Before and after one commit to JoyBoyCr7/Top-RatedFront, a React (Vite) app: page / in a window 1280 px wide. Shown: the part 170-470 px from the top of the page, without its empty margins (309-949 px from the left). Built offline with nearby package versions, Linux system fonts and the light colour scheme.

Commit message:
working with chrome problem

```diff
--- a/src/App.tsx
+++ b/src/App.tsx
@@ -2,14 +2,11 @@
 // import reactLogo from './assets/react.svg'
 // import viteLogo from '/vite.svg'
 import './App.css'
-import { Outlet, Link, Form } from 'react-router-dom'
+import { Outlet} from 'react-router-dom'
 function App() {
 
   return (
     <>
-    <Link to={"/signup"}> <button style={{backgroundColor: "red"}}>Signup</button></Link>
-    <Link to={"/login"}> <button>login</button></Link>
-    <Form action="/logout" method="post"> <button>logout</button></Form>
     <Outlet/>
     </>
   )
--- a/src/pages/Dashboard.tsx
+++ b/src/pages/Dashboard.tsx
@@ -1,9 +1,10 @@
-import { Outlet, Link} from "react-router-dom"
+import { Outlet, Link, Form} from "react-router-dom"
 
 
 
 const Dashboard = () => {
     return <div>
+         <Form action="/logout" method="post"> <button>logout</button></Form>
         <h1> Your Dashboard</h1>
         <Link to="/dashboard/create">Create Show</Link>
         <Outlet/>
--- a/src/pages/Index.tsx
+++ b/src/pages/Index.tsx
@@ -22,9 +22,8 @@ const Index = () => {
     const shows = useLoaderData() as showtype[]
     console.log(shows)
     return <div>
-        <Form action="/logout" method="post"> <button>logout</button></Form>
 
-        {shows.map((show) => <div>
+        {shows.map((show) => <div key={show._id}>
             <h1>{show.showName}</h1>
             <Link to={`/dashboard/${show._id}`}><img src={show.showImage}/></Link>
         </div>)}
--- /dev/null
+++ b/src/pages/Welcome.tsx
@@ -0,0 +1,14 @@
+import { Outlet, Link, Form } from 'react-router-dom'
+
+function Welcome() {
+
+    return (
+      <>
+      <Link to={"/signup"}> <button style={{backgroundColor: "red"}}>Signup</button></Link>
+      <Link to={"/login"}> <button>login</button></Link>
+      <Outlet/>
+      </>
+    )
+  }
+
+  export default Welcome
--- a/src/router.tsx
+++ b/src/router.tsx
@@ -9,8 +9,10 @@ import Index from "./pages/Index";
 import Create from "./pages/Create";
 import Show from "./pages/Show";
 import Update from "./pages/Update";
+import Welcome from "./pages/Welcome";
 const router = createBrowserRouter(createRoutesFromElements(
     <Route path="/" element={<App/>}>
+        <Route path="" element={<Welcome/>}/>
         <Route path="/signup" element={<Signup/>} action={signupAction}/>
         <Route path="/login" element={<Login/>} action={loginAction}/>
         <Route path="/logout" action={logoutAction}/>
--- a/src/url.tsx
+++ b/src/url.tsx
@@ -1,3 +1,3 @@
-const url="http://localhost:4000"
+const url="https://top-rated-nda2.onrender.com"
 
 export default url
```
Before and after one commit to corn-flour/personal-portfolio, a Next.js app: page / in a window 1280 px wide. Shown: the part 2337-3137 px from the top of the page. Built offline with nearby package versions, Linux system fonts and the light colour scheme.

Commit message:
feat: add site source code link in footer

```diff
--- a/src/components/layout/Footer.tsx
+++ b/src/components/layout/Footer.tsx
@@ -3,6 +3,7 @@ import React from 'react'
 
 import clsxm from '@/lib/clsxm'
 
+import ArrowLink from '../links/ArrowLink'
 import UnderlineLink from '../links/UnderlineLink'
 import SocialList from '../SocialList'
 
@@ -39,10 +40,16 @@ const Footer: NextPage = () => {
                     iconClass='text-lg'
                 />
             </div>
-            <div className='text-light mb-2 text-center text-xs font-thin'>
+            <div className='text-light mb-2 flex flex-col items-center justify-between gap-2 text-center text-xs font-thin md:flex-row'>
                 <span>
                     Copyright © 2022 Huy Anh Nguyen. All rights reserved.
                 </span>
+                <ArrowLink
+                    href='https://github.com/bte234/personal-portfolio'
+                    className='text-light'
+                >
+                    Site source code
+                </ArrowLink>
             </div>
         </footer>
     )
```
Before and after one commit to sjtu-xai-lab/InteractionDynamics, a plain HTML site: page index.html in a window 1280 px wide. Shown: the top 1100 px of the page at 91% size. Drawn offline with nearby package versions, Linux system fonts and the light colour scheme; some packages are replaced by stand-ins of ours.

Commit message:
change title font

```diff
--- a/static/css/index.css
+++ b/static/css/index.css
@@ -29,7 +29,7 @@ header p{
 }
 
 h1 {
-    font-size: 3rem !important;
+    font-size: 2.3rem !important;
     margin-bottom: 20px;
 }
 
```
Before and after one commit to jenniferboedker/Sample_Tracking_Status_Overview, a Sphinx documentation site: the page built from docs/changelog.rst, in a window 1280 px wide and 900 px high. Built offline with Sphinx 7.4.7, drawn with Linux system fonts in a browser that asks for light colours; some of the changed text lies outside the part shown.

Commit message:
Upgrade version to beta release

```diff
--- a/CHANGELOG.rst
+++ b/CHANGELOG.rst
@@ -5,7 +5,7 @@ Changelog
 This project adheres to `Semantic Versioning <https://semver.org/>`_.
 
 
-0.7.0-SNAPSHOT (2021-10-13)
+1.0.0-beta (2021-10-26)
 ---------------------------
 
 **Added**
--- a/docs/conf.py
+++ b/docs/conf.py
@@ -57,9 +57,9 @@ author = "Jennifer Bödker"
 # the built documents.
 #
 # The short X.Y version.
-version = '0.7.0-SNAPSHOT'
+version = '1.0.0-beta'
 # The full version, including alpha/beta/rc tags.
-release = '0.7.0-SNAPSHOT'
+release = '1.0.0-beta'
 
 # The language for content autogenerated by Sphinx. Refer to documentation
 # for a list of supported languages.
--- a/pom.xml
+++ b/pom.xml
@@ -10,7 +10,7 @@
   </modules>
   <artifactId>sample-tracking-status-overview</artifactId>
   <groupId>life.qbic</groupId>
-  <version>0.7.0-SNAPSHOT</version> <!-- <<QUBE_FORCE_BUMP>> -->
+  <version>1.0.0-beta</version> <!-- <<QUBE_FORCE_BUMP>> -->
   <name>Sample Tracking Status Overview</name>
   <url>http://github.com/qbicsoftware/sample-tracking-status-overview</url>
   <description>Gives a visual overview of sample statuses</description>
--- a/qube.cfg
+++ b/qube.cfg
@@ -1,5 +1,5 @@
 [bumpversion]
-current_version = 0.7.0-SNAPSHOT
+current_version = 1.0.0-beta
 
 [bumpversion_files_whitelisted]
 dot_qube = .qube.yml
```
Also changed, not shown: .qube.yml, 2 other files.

____

THE TASK — In the listing, find every line containing the word "beta" and list it.

YOUR RESPONSE —
Upgrade version to beta release
+1.0.0-beta (2021-10-26)
+version = '1.0.0-beta'
 # The full version, including alpha/beta/rc tags.
+release = '1.0.0-beta'
+  <version>1.0.0-beta</version> <!-- <<QUBE_FORCE_BUMP>> -->
+current_version = 1.0.0-beta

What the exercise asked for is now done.